Open Access Dissertation

Date of Award

January 2013

Degree Type

Dissertation

Degree Name

Ed.D.

Department

Curriculum and Instruction

First Advisor

Gerald R. Oglan

Abstract

This study explored the emerging context of elementary school principals as they engaged in the work of Instructional Leadership. Naturalistic Inquiry was adopted as a methodological framework to explore the unique perspectives and understandings of participants. Focus Group activities, surveys, small group interviews, and recursive ethnographic interviews were used to capture rich and descriptive representations of principal understandings. Research questions explored the experiences and conditions that participants identified as essential for their growth as Instructional Leaders. The concept of paradigm and the implications of system structures and hierarchies was investigated as it relates to the supporting conditions necessary for principal growth with clear trends emerging about the shifting nature of school leadership to an Interpretive model. The findings of this study highlight an emerging description of the goals and attributes that elementary school principals ascribe to Instructional Leadership. Participating principals identified that the intended outcomes of their work as instructional leaders included: 1) positively impacting broad measures of student outcomes; 2) positively impacting pedagogical change and growth for teachers; and 3) the creation of a learning culture within their schools. Additionally, principals identified that the key attributes of Instructional Leadership could be classified under four broad categories: 1) actions related to leadership style and approach; 2) actions which serve to facilitate the `Improvement Planning Cycle' of schools; 3) establishing and maintaining a focus on the tasks of teaching and learning; 4) and engaging in actions that intentionally cultivate the learning culture of the school.

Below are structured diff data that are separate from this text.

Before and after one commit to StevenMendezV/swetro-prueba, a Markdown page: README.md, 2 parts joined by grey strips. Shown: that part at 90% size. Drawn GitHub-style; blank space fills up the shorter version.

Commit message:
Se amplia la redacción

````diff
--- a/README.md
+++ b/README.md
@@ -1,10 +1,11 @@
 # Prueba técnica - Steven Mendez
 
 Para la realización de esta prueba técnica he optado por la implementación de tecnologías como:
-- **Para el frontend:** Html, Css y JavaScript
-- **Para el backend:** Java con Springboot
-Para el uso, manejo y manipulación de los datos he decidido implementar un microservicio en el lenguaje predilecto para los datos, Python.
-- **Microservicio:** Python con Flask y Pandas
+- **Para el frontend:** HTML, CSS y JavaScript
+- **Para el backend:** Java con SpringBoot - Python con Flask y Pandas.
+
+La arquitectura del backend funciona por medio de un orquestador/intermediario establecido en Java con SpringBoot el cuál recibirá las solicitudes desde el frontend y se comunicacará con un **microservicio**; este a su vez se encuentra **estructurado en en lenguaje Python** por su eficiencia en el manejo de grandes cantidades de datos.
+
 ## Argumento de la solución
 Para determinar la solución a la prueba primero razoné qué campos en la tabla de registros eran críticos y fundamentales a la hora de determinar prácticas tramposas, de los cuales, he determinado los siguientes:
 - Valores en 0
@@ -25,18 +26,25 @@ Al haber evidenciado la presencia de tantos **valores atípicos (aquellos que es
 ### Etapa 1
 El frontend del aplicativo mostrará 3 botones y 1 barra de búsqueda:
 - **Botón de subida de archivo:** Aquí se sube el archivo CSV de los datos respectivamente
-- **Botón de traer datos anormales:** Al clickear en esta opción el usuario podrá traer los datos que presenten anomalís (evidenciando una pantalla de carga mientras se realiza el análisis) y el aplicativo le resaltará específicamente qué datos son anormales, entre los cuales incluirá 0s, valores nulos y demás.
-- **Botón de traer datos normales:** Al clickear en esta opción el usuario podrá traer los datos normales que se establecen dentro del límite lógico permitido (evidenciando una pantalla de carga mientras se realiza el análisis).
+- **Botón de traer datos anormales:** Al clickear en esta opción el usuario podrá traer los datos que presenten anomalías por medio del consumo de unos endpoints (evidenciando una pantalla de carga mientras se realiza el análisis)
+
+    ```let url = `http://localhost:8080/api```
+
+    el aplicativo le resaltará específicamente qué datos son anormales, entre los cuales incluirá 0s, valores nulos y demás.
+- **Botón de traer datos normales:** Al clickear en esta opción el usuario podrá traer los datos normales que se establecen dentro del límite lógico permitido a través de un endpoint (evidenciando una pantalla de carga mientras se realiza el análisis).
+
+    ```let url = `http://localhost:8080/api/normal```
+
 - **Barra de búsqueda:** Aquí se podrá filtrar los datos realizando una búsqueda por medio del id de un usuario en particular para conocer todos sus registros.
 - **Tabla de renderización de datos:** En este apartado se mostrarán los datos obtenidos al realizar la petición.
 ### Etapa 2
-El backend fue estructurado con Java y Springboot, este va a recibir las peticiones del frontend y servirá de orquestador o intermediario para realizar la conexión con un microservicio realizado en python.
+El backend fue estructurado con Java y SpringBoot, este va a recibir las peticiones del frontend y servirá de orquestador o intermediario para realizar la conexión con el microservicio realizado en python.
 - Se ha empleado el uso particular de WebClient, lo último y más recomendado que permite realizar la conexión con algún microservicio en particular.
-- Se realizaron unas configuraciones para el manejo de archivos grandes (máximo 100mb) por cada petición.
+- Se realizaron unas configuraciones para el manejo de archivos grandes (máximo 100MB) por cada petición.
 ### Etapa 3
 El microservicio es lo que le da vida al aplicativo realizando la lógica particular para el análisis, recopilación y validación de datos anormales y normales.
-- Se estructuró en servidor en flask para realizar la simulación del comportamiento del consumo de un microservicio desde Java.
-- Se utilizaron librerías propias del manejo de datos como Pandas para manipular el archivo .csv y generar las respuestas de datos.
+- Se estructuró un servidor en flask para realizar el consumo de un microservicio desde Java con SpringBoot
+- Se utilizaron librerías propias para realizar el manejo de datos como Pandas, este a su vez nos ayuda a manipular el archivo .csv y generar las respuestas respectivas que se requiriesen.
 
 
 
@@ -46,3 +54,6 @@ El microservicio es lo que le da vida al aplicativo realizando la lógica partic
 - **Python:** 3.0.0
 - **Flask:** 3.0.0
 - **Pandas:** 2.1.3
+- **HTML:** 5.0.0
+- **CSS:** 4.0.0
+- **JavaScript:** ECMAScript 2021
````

An analysis of the structures and conditions that principals identified as significant in supporting their growth emerged. These reside in: 1) support for self; 2) support from peers; 3) support from the system; and 4) support from the professional organization. A key finding of this study was a disconnect between the learning culture that principals cultivate in their buildings to foster collaboration, trust, co-learning and an inquiry mindset, and the learning culture that exists for principals. The role of the district, and particularly, the superintendent, was explored as being essential to creating the supportive conditions - the culture of learning that principals identify as critical.